I didn’t realize it at the time, but I’m sure my boss caught a lot of grief, not only from me, but also just because he was in charge of our tiny hardware-engineering department. In the few years I was there, the department experienced almost 100% turnover. That is, except for the manager, every single staff member who was working there when I started had left by the time I stopped. (And the manager himself left soon afterward.)
I bear no ill will toward them neither for giving me an opportunity to stretch my skills nor for taking advantage of that opportunity. What I did hate was that they never invited me to the staff meetings. Tom, too. As I recall, we were at one point responsible for both hardware and software development—because both electrical engineers had quit along with the software engineer. We were making all the decisions regarding product design and function, but we were prohibited from attending the project staff meetings, because we were only co-op students. Ha! Instead, we had our own meeting and mocked them for being so petty and stupid.
With the new microcontroller, I was able to increase the accuracy of one model centrifuge by an order of magnitude. As I remember the story, when marketing found out, they were, like, “How long were you planning on keeping this a secret!?” We were not trying to hide it. However, we were not invited to the staff meetings; therefore, no one ever found out what we were up to. Oy vey.
(I don’t actually think that accuracy increase was all that important. It was kewl, but didn’t seem to have any marketing impact in the industry.)
Shortly thereafter, the company was sold, and the new VP in charge of our division told us that he would much rather see a sin of commission rather than a sin of omission, that if we tried and failed, he could forgive that, but if we did not even try at all, that would be unforgivable.
I was still young and naive, and I believed him and that he was reasonable. I didn’t realize how much corporate executives love to believe their own babble, while behaving in a contradictory manner. Now, I don’t know to what extent that was the case here, but one experience threw me for a loop and left me with the lesson: how shallow are nice-sounding words if not backed by professional follow-through. Talk is cheap; if you want to know what a man truly believes, look at what he does, not what he says.
The VP stood tall, head and shoulders above any of us, with a crazy mane of curly, black hair on top of his head. Today, the memory reminds me a bit of Michael Richards or Vincent Schiavelli.
I was walking from the back of the building, from the manufacturing area, through the mechanical lab, around a bend in the hallway, at a 4-way intersection, toward the electronics lab. As I rounded the corner, I heard someone shouting. I turned to see the VP standing face-to-face with my manager, in the public hallway just outside my manager’s office, literally yelling at him, shouting and waving his arms, towering over my poor manager as he stared up red-faced.

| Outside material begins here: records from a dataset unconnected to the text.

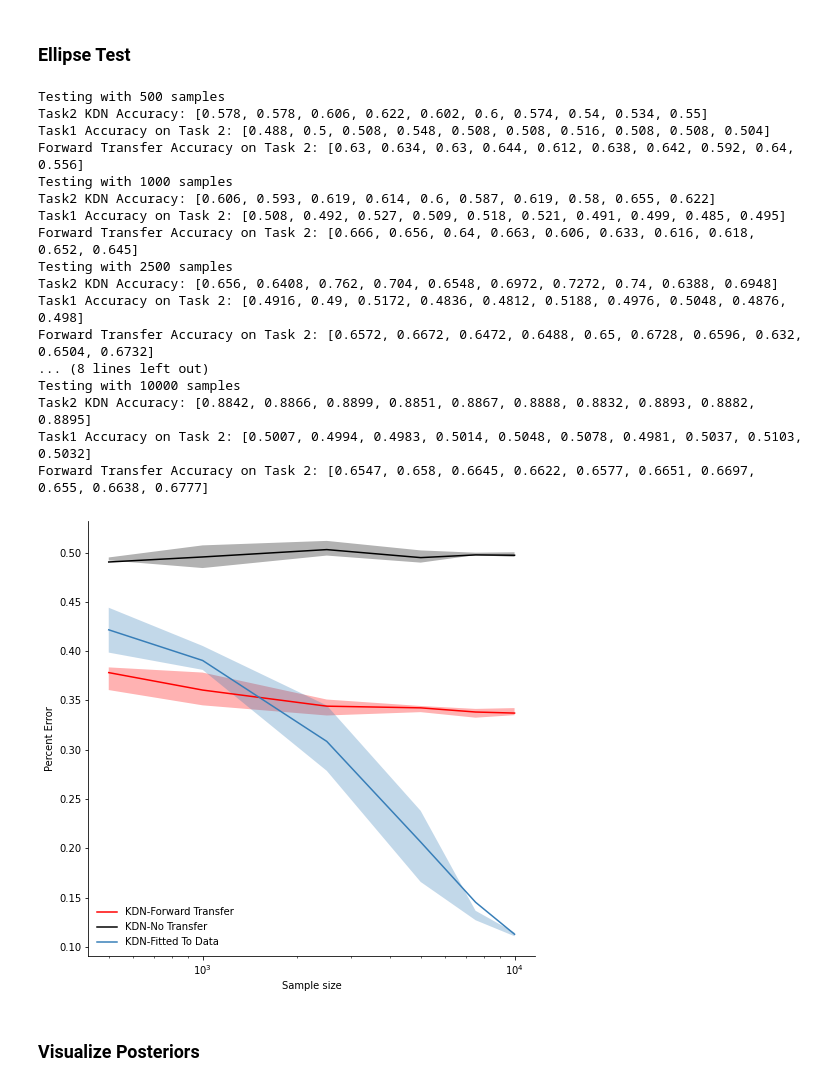
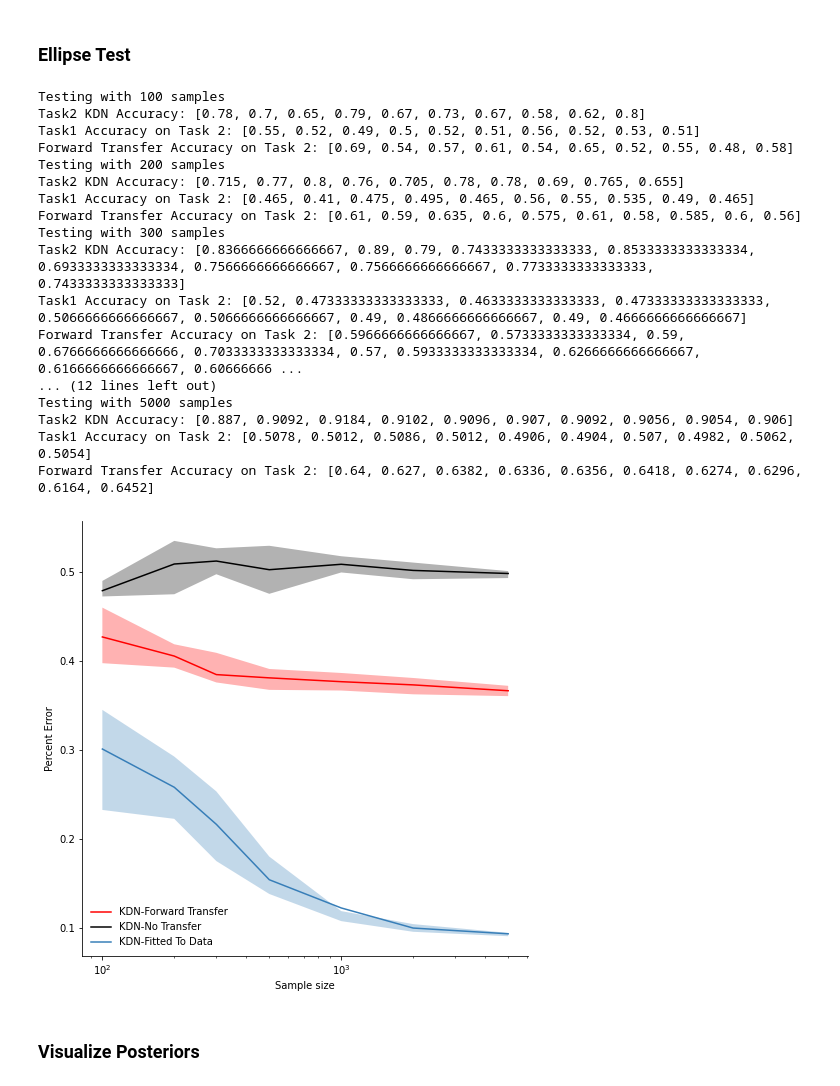
Before and after one commit to NeuroDataDesign/ProgLearn_2021-2022, a Jupyter notebook: Tiffany_Chu/Notebooks/kdn_FT.ipynb, the cells around one changed output. Drawn from its saved outputs; the diff is of its cells as text; code cells hidden in the pictures.

Commit message:
Added bias, ProgLearn figures

```diff
--- a/Tiffany_Chu/Notebooks/kdn_FT.ipynb
+++ b/Tiffany_Chu/Notebooks/kdn_FT.ipynb
@@ -91,8 +109,7 @@ NN1 Accuracy on X2 data: 0.036
 # %% [markdown]
 ### Test Functions
 # %%
-def forward_transfer(X, y, last_means, last_covs,
-                     label_polytopes = False):
+def forward_transfer(X, y, last_means, last_covs, k = 1.0):
     r"""
     Re-assign labels, sizes to previous polytopes based on current data
 
@@ -132,6 +149,7 @@ def forward_transfer(X, y, last_means, last_covs,
         likelihood.append(var.pdf(X))
 
     likelihood = np.array(likelihood)
+
     proba = np.argmax(likelihood, axis=0)
     proba_by_label = [proba[y == L] for L in labels]
 
@@ -141,14 +159,19 @@ def forward_transfer(X, y, last_means, last_covs,
         for count, idx in enumerate(polytope_idxs):
             polytope_counts[label, idx] = np.sum(proba_by_label[label] == idx)
 
-    if label_polytopes:
-        polytope_sizes = np.max(polytope_counts, axis = 0)
-        polytope_labels = np.argmax(polytope_counts, axis = 0)
-        return polytope_sizes, polytope_labels
+    polytope_sizes = polytope_counts
 
-    else:
-        polytope_sizes = polytope_counts
-        return polytope_sizes
+    #method 1: by label
+    #bias = {}
+    #for label in labels:
+    #    biases = np.min(likelihood[:, y==label], axis=1) * polytope_sizes[label]
+    #    bias[label] = sum(biases)/(k*sum(polytope_sizes[label]))
+    #bias = min(bias.values())
+
+    #method 2: average across all
+    bias = sum(np.min(likelihood, axis=1) * np.sum(polytope_sizes, axis=0))/k*len(y)
+
+    return polytope_sizes, bias
 # %%
 #Some KDN functions externalized for easier testing/editing
 def _compute_pdf(X, polytope_id, polytope_means, polytope_covs):
@@ -181,6 +204,7 @@ def predict_proba2(X,
                    polytope_covs,
                    polytope_sizes,
                    priors,
+                   bias,
                    return_likelihoods=False):
     r"""
     Calculate posteriors using the kernel density network.
@@ -201,7 +225,7 @@ def predict_proba2(X,
             likelihoods[:, label] += np.nan_to_num(
                 size * _compute_pdf(X, polytope, polytope_means, polytope_covs)
             )
-
+        likelihoods[:, label] += bias
     proba = (
         likelihoods.T * priors / (np.sum(likelihoods.T * priors, axis=0) + 1e-100)
     ).T
@@ -235,7 +259,7 @@ def test_forward_transfer(X, y, kdn, X_test = None, y_test = None,
 
     #test
     #sizes, labels = forward_transfer(X, y, means, covs)
-    sizes = forward_transfer(X, y, means, covs)
+    sizes, bias = forward_transfer(X, y, means, covs)
 
     priors = []
     for label in np.unique(y_test):
@@ -243,7 +267,7 @@ def test_forward_transfer(X, y, kdn, X_test = None, y_test = None,
     priors = priors/np.sum(priors)
 
     raw = kdn.predict_proba(X_test)
-    transfer = predict_proba2(X_test, means, covs, sizes, priors)
+    transfer = predict_proba2(X_test, means, covs, sizes, priors, bias)
 
     if return_summary:
         raw_m = np.mean(np.argmax(raw, axis = 1) == y_test)
@@ -484,17 +508,15 @@ accuracy_task1 = []
 accuracy_forward = []
 accuracy_kdn = []
 
-p = 10
-p_star = 2
-sample_size = [500, 1000, 2500, 5000, 7500, 10000]
+sample_size = [100, 200, 300, 500, 1000, 2000, 5000]
 reps = 10
 
 test_size = min(sample_size)
 
 # Run tests
 
-X1, y1 = gaussian_sparse_parity(5000, p_star = p_star, p = p)
-raw_nn = getNN(dense_layer_nodes, p, **compile_kwargs)
+X1, y1 =  generate_gaussian_parity(500)
+raw_nn = getNN(dense_layer_nodes, 2, **compile_kwargs)
 raw_nn.fit(X1, keras.utils.to_categorical(y1), **fit_kwargs)
 kdn_task1 = kdn(network = raw_nn, verbose=False)
 kdn_task1.fit(X1, y1)
@@ -506,60 +528,60 @@ for s in sample_size:
         X_train, y_train = generate_ellipse(s)
         X_test, y_test = generate_ellipse(s)
 
-        X_train = add_noise(X_train, p)
-        X_test = add_noise(X_test, p)
+#        X_train = add_noise(X_train, p)
+#        X_test = add_noise(X_test, p)
 
         #Original KDN to serve as a baseline
-        nn_test = getNN(dense_layer_nodes, p, **compile_kwargs)
+        nn_test = getNN(dense_layer_nodes, 2, **compile_kwargs)
         nn_test.fit(X_train, keras.utils.to_categorical(y_train), **fit_kwargs)
         kdn_test = kdn(network = nn_test)
         kdn_test.fit(X_train, y_train)
         accuracy_kdn.append(np.mean(kdn_test.predict(X_test) == y_test))
 
         #Task1 KDN with Forward Transfer
         raw, forward = test_forward_transfer(X_train,
                                              y_train,
                                              kdn_task1,
                                              X_test = X_test,
                                              y_test = y_test,
                                              verbose = False)
         accuracy_task1.append(raw)
         accuracy_forward.append(forward)
 
 
     print("Task2 KDN Accuracy:", accuracy_kdn[-reps:])
     print("Task1 Accuracy on Task 2:", accuracy_task1[-reps:])
     print("Forward Transfer Accuracy on Task 2:", accuracy_forward[-reps:])
 
 # Plot results
 shape = (len(sample_size), reps)
 err_kdn = 1 - np.array(accuracy_kdn).reshape(shape)
 err_task1 = 1 - np.array(accuracy_task1).reshape(shape)
 err_forward = 1 - np.array(accuracy_forward).reshape(shape)
 
 error_rates = (err_forward, err_task1, err_kdn)
 labels = ("KDN-Forward Transfer", "KDN-No Transfer", "KDN-Fitted To Data")
 
 plot_accuracy(sample_size, error_rates, labels)
 # %% [output]
-Testing with 500 samples
-Task2 KDN Accuracy: [0.578, 0.578, 0.606, 0.622, 0.602, 0.6, 0.574, 0.54, 0.534, 0.55]
-Task1 Accuracy on Task 2: [0.488, 0.5, 0.508, 0.548, 0.508, 0.508, 0.516, 0.508, 0.508, 0.504]
-Forward Transfer Accuracy on Task 2: [0.63, 0.634, 0.63, 0.644, 0.612, 0.638, 0.642, 0.592, 0.64, 0.556]
-Testing with 1000 samples
-Task2 KDN Accuracy: [0.606, 0.593, 0.619, 0.614, 0.6, 0.587, 0.619, 0.58, 0.655, 0.622]
-Task1 Accuracy on Task 2: [0.508, 0.492, 0.527, 0.509, 0.518, 0.521, 0.491, 0.499, 0.485, 0.495]
-Forward Transfer Accuracy on Task 2: [0.666, 0.656, 0.64, 0.663, 0.606, 0.633, 0.616, 0.618, 0.652, 0.645]
-Testing with 2500 samples
-Task2 KDN Accuracy: [0.656, 0.6408, 0.762, 0.704, 0.6548, 0.6972, 0.7272, 0.74, 0.6388, 0.6948]
-Task1 Accuracy on Task 2: [0.4916, 0.49, 0.5172, 0.4836, 0.4812, 0.5188, 0.4976, 0.5048, 0.4876, 0.498]
-Forward Transfer Accuracy on Task 2: [0.6572, 0.6672, 0.6472, 0.6488, 0.65, 0.6728, 0.6596, 0.632, 0.6504, 0.6732]
-... (8 lines left out)
-Testing with 10000 samples
-Task2 KDN Accuracy: [0.8842, 0.8866, 0.8899, 0.8851, 0.8867, 0.8888, 0.8832, 0.8893, 0.8882, 0.8895]
-Task1 Accuracy on Task 2: [0.5007, 0.4994, 0.4983, 0.5014, 0.5048, 0.5078, 0.4981, 0.5037, 0.5103, 0.5032]
-Forward Transfer Accuracy on Task 2: [0.6547, 0.658, 0.6645, 0.6622, 0.6577, 0.6651, 0.6697, 0.655, 0.6638, 0.6777]
+Testing with 100 samples
+Task2 KDN Accuracy: [0.78, 0.7, 0.65, 0.79, 0.67, 0.73, 0.67, 0.58, 0.62, 0.8]
+Task1 Accuracy on Task 2: [0.55, 0.52, 0.49, 0.5, 0.52, 0.51, 0.56, 0.52, 0.53, 0.51]
+Forward Transfer Accuracy on Task 2: [0.69, 0.54, 0.57, 0.61, 0.54, 0.65, 0.52, 0.55, 0.48, 0.58]
+Testing with 200 samples
+Task2 KDN Accuracy: [0.715, 0.77, 0.8, 0.76, 0.705, 0.78, 0.78, 0.69, 0.765, 0.655]
+Task1 Accuracy on Task 2: [0.465, 0.41, 0.475, 0.495, 0.465, 0.56, 0.55, 0.535, 0.49, 0.465]
+Forward Transfer Accuracy on Task 2: [0.61, 0.59, 0.635, 0.6, 0.575, 0.61, 0.58, 0.585, 0.6, 0.56]
+Testing with 300 samples
+Task2 KDN Accuracy: [0.8366666666666667, 0.89, 0.79, 0.7433333333333333, 0.8533333333333334, 0.6933333333333334, 0.7566666666666667, 0.7566666666666667, 0.7733333333333333, 0.7433333333333333]
+Task1 Accuracy on Task 2: [0.52, 0.47333333333333333, 0.4633333333333333, 0.47333333333333333, 0.5066666666666667, 0.5066666666666667, 0.49, 0.4866666666666667, 0.49, 0.4666666666666667]
+Forward Transfer Accuracy on Task 2: [0.5966666666666667, 0.5733333333333334, 0.59, 0.6766666666666666, 0.7033333333333334, 0.57, 0.5933333333333334, 0.6266666666666667, 0.6166666666666667, 0.60666666 ...
+... (12 lines left out)
+Testing with 5000 samples
+Task2 KDN Accuracy: [0.887, 0.9092, 0.9184, 0.9102, 0.9096, 0.907, 0.9092, 0.9056, 0.9054, 0.906]
+Task1 Accuracy on Task 2: [0.5078, 0.5012, 0.5086, 0.5012, 0.4906, 0.4904, 0.507, 0.4982, 0.5062, 0.5054]
+Forward Transfer Accuracy on Task 2: [0.64, 0.627, 0.6382, 0.6336, 0.6356, 0.6418, 0.6274, 0.6296, 0.6164, 0.6452]
-[figure, old version]
+[figure, new version]
 # %% [markdown]
 ### Visualize Posteriors
 # %%
```
Also changed, not shown: parts of 12 cells of this notebook.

I didn’t know what to think of it at the time, as I was still young, but now I remember it as incredibly unprofessional and not the kind of message a boss ever wants to send to his employees.
To this day, I don’t know what the row was about, nor do I care. Whether or not my manager deserved to be chewed out. Whatever. How constructive is to yell at a subordinate in full sight of the entire company?
I like to imagine that moment as the point my manager decided to start looking for a better job.